A Roth IRA differs from a traditional IRA in that contributions are not tax deductible, but when you reach age 59 1/2 and your account has been open for five years, your distributions are tax free, including earnings. In retirement, some government benefits (e.g. Social Security) are taxed as your taxable income rises. Your Roth IRA distributions will not be considered taxable income.
If you are a participant in a company retirement plan, you may also invest in a Roth IRA. If your annual income is too high, you may not be able to contribute to a Roth IRA in a given tax year.
Roth IRA Contribution Amounts and Deadlines
- You can contribute to a Roth IRA if you (or your spouse) have earned income* within the appropriate eligibility range.
if Under Age 50
if 50 or Over
Contributions Accepted Between
|2023||$6,500||$7,500||Jan. 1, 2023 - April 15, 2024|
|2022||$6,000||$7,000||Jan. 1, 2022 - April 18, 2023|
- If you make a contribution for the previous tax year between January 1 – April 15, attach a note with your check instructing us to post it as a “Prior Year Contribution.” A prior year contribution must be postmarked by April 15th.
- Automatic Investment Plan contributions will post as current year contributions.
- The minimum initial investment for all Sit IRA accounts is $2,000 (per fund). The minimum subsequent investment is $100.
* Earned income includes wages, salaries, tips, professional fees, bonuses, commissions, self-employment income, nontaxable combat pay, military differential pay, taxable alimony, separate maintenance payments, difficulty of care payments and certain stipend, fellowship and similar payments to graduate and postdoctoral students.
Roth IRA Contribution Eligibility
The amount you are permitted to contribute to a Roth IRA depends on your tax filing status and annual income.**
Caution: If your annual income** is too high, you may not be able to contribute to a Roth IRA in a given tax year. Please see the chart below for restrictions.
Roth IRA Contribution Eligibility Chart
Eligible Contribution Income Range
Full Contribution Permitted
Partial Contribution Permitted
No Contribution Permitted
|Single or Head of Household||2023||Less than $138,000||$138,000 - $153,000||More than $153,000|
|2022||Less than $129,000||$129,000 - $144,000||More than $144,000|
|2023||Less than $218,000||$218,000 - $228,000||More than $228,000|
|2022||Less than $204,000||$204,000 - $214,000||More than $214,000|

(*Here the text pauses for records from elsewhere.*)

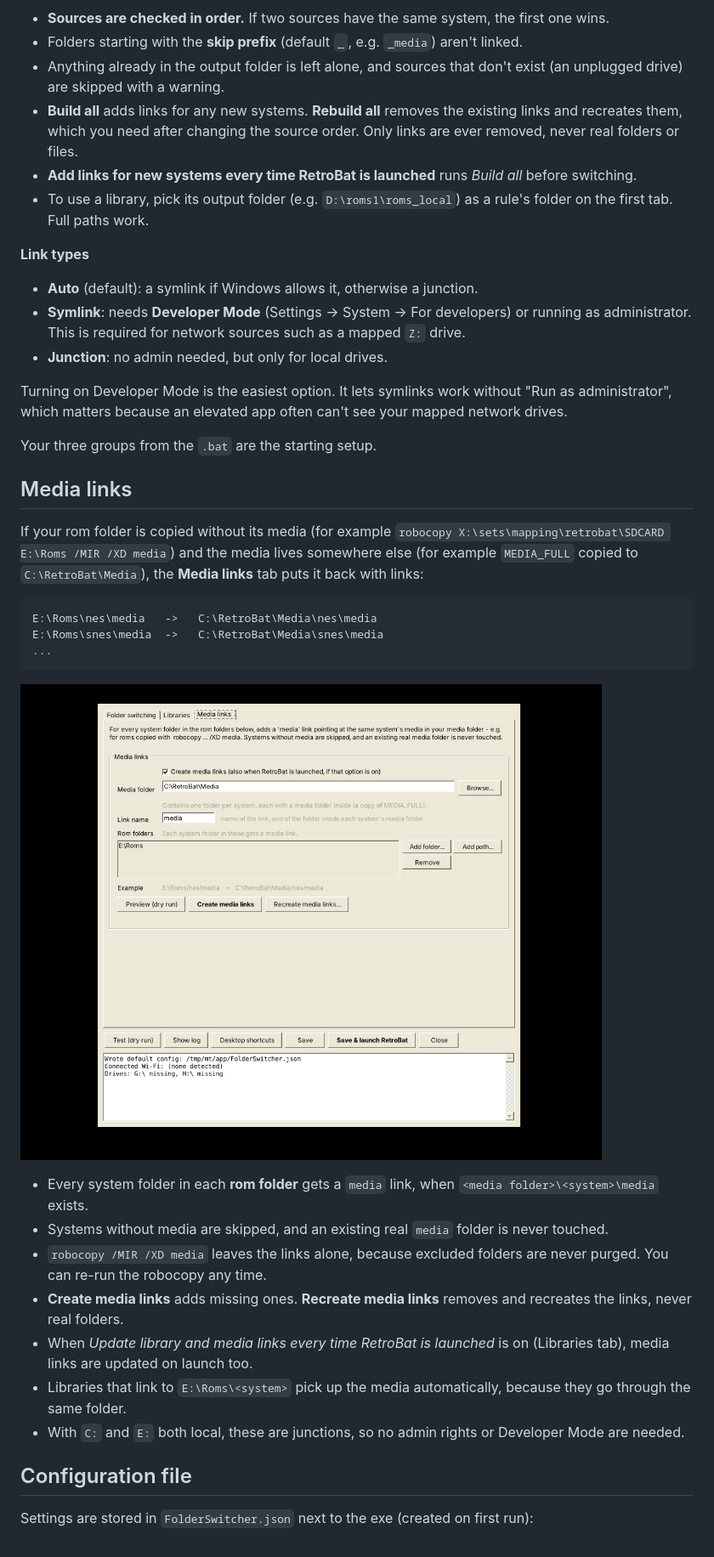
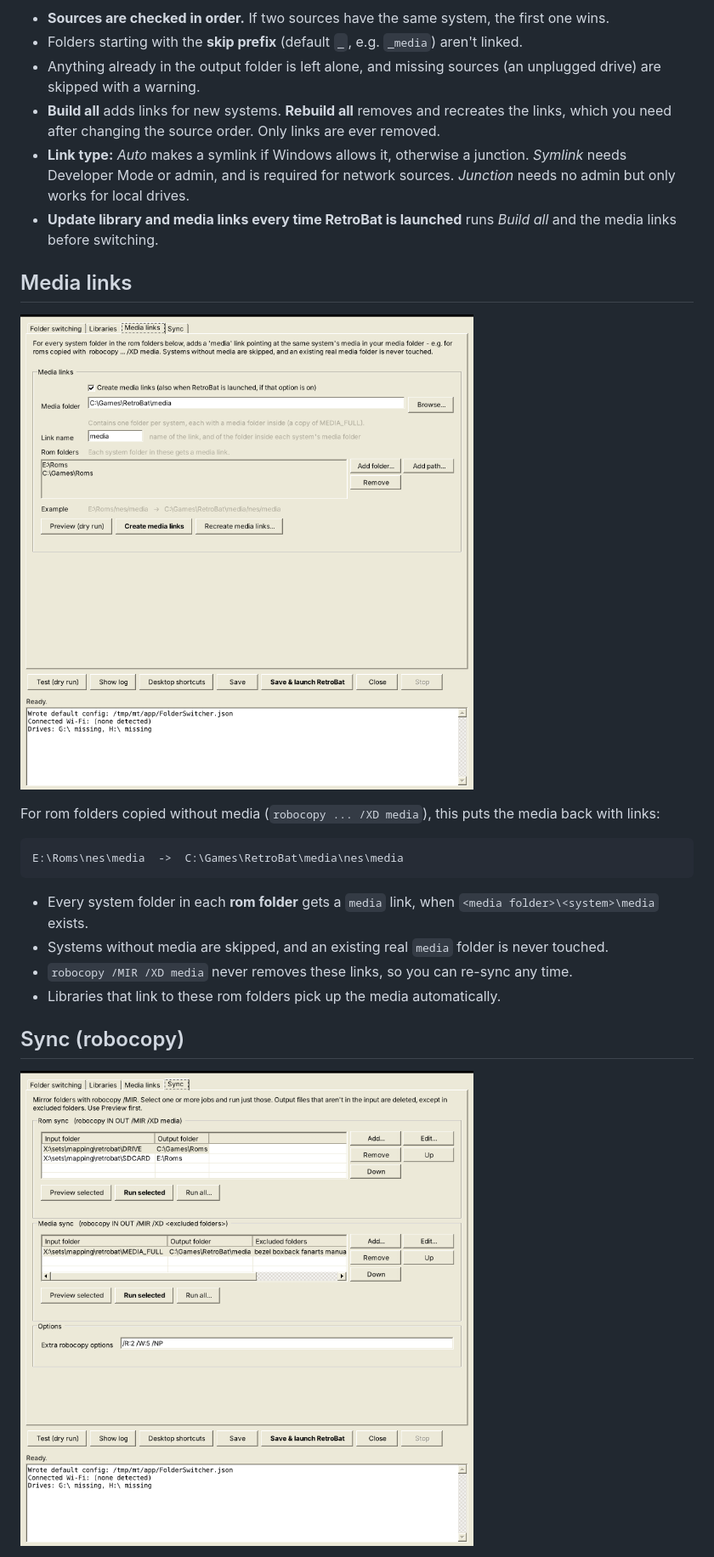
Before and after one commit to sireteanu/retrobat-folder-switcher, a Markdown page: README.md, the part around one of its changes. Shown at 85% size. GitHub-like rendering; pictures changed too: docs/media.png, docs/sync.png (added).

````diff
--- a/README.md
+++ b/README.md
@@ -51,40 +46,26 @@ The **Libraries** tab builds the folders the rules point at, the same way `creat
 - **Sources are checked in order.** If two sources have the same system, the first one wins.
 - Folders starting with the **skip prefix** (default `_`, e.g. `_media`) aren't linked.
-- Anything already in the output folder is left alone, and sources that don't exist (an unplugged drive) are skipped with a warning.
-- **Build all** adds links for any new systems. **Rebuild all** removes the existing links and recreates them, which you need after changing the source order. Only links are ever removed, never real folders or files.
-- **Add links for new systems every time RetroBat is launched** runs *Build all* before switching.
-- To use a library, pick its output folder (e.g. `D:\roms1\roms_local`) as a rule's folder on the first tab. Full paths work.
-
-**Link types**
-- **Auto** (default): a symlink if Windows allows it, otherwise a junction.
-- **Symlink**: needs **Developer Mode** (Settings → System → For developers) or running as administrator. This is required for network sources such as a mapped `Z:` drive.
-- **Junction**: no admin needed, but only for local drives.
-
-Turning on Developer Mode is the easiest option. It lets symlinks work without "Run as administrator", which matters because an elevated app often can't see your mapped network drives.
-
-Your three groups from the `.bat` are the starting setup.
+- Anything already in the output folder is left alone, and missing sources (an unplugged drive) are skipped with a warning.
+- **Build all** adds links for new systems. **Rebuild all** removes and recreates the links, which you need after changing the source order. Only links are ever removed.
+- **Link type:** *Auto* makes a symlink if Windows allows it, otherwise a junction. *Symlink* needs Developer Mode or admin, and is required for network sources. *Junction* needs no admin but only works for local drives.
+- **Update library and media links every time RetroBat is launched** runs *Build all* and the media links before switching.
 
 ## Media links
 
-If your rom folder is copied without its media (for example `robocopy X:\sets\mapping\retrobat\SDCARD E:\Roms /MIR /XD media`) and the media lives somewhere else (for example `MEDIA_FULL` copied to `C:\RetroBat\Media`), the **Media links** tab puts it back with links:
+![Media links](docs/media.png)
+
+For rom folders copied without media (`robocopy ... /XD media`), this puts the media back with links:
 
 ```
-E:\Roms\nes\media   ->   C:\RetroBat\Media\nes\media
-E:\Roms\snes\media  ->   C:\RetroBat\Media\snes\media
-...
+E:\Roms\nes\media  ->  C:\Games\RetroBat\media\nes\media
 ```
-
-![Media links](docs/media.png)
 
 - Every system folder in each **rom folder** gets a `media` link, when `<media folder>\<system>\media` exists.
 - Systems without media are skipped, and an existing real `media` folder is never touched.
-- `robocopy /MIR /XD media` leaves the links alone, because excluded folders are never purged. You can re-run the robocopy any time.
-- **Create media links** adds missing ones. **Recreate media links** removes and recreates the links, never real folders.
-- When *Update library and media links every time RetroBat is launched* is on (Libraries tab), media links are updated on launch too.
-- Libraries that link to `E:\Roms\<system>` pick up the media automatically, because they go through the same folder.
-- With `C:` and `E:` both local, these are junctions, so no admin rights or Developer Mode are needed.
+- `robocopy /MIR /XD media` never removes these links, so you can re-sync any time.
+- Libraries that link to these rom folders pick up the media automatically.
 
-## Configuration file
+## Sync (robocopy)
 
-Settings are stored in `FolderSwitcher.json` next to the exe (created on first run):
+![Sync](docs/sync.png)
 
````
Also changed, not shown: other parts of README.md (+61 -78 lines), docs/libraries.png, docs/settings.png, 7 other files.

** Annual income is your Modified Adjusted Gross Income, which is your Adjusted Gross Income before certain deductions or adjustments are made. For more information, see IRS Publication 590-A at www.irs.gov.
Roth IRA Withdrawals
You can withdraw money from your Roth IRA at any time. Whether or not your distribution is taxable depends on a few factors. See our distribution section for details. You are not required to withdraw money unless you inherited your Roth IRA.
Roth IRA Custodial Fee
- The annual custodial fee is waived if your account balance is $10,000 or more.
- The annual custodial fee for a Sit Roth IRA is $15 if your account balance is less than $10,000. We will notify you in November and you may pay the fee then or, if unpaid, we will deduct the fee in mid-December for your convenience.
- If your account balance is less than $10,000 when you close your IRA, the fee will be deducted from your check.
- Your Roth IRA contributions are reported on Form 5498 (“IRA Contribution Information”), which is mailed to you in May.
- Your Roth IRA redemptions are reported on Form 1099-R (“Distributions from IRAs”), which is mailed to you in January.
A tax credit reduces the amount of tax owed. With the IRS Saver’s Credit, you may be able to take a tax credit of up to $1,000 ($2,000 if married filing jointly) for your Roth IRA contribution.
To claim the IRS Saver’s Credit, you must be 18 or older, not be a full-time student, not be claimed as a dependent on someone else’s tax return, and your income must not exceed the appropriate thresholds referenced below.
Maximum Income Allowed Before the Saver’s Credit is No Longer Permitted
|Tax Year||Single||Head of Household||Married Filing Jointly|
For more information, see IRS Form 8880, available at www.irs.gov.